Four or five men were walking across the farmyard to the house. The old man was with them and he was clearly very angry. He pointed across the fields and said something in German to the servants. The thin dark fellow was there and the fat one too.
I lay on the roof of the bird-house all the afternoon. I was very thirsty. There was a little river beside the farm and I could hear the sound of water. I felt the money in my pocket. I would have given forty pounds for a glass of water if I had had the chance!
Two men drove away in the car. A little later another man rode to the east on a horse. The search was beginning, but they were all going the wrong way!
I sat up on the roof and looked around. At first I saw nothing specially inter esting but then I noticed a large circle of trees. These trees were half a mile from the house, and there was a flat green field inside the circle.
'That must be an airfield,' I thought. 'It's a wonderful place for a secret airfield.'
It would deceive anyone who did not know the place. A small plane could land there and no one would see it. The field was completely hidden from the ground. Anybody would think that the plane had flown over the hill. No one would guess that it had landed among the trees.

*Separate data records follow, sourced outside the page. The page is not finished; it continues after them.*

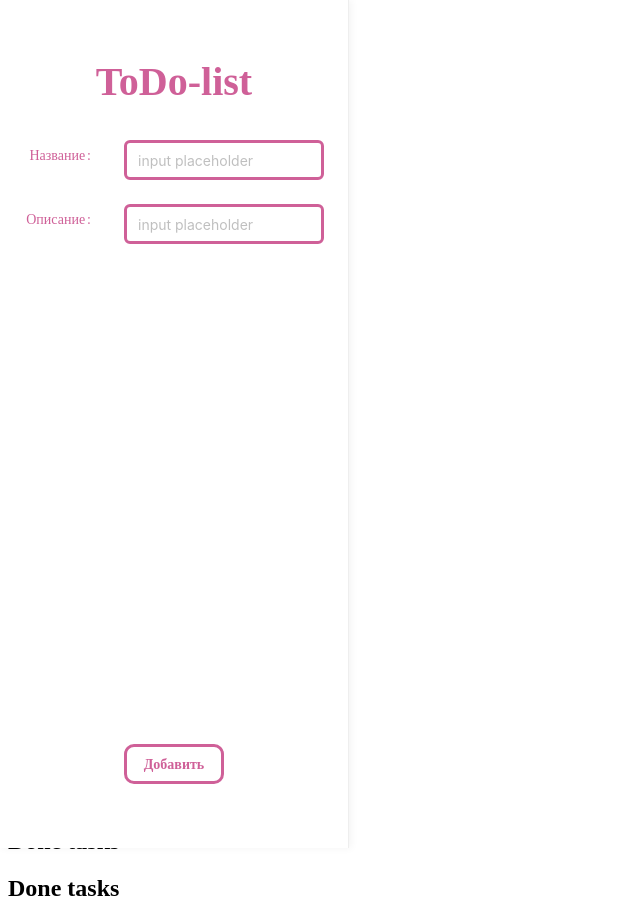
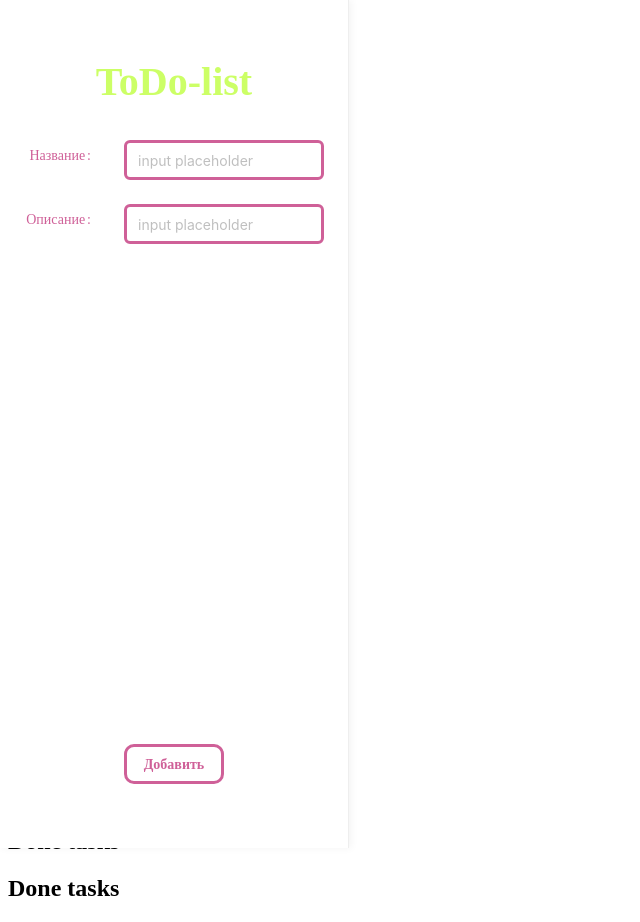
Before and after one commit to stasithyst/cat-projects, a Vue app: page / in a window 1280 px wide. Shown: the whole page, without its empty margins (0-640 px from the left). Built offline with nearby package versions, Linux system fonts and the light colour scheme; the HTML template or start-up script is replaced by a standard one.

Commit message:
change color

```diff
--- a/src/App.vue
+++ b/src/App.vue
@@ -111,7 +111,7 @@ const buttonItemLayout = computed(() => {
 h1 {
   display: flex;
   justify-content: center;
-  color: #cf6098;
+  color: #cf6;
   font-size: 40px;
 }
 
```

Then I noticed a thin blue line far away to the south. It was the sea. So our enemies had this secret airfield in Scotland, and they could watch our ships every day. The thought made me very angry.
It made me nervous too. If the plane came back, the pilot would easily see me. But I could do nothing until it was dark.
I lay and waited on the roof of the bird-house. About six o'clock a man came out through the hole in the store-room. He walked slowly towards the bird-house, and I felt quite afraid for a moment. But then we both heard the plane at the same time. The fellow turned immediately and went back into the store-room.
The plane did not fly over the house, and I was glad about that it flew around the trees once and then landed. Some lights shone for a moment or two, and ten minutes later I heard voices. After that everything was quiet, and it began to grow dark.
I waited until nine o'clock perhaps. Then I climbed down from the roof and reached the ground safely. I crawled away from the bird-house on my hands and knees.
I went first to the little river where I lay and drank the cool water. Then I began to run. I wanted to get as far away as possible from that terrible house.

Adapted by Roland John for Intermediate Level


Click here to read CHAPTER 7: The Fisherman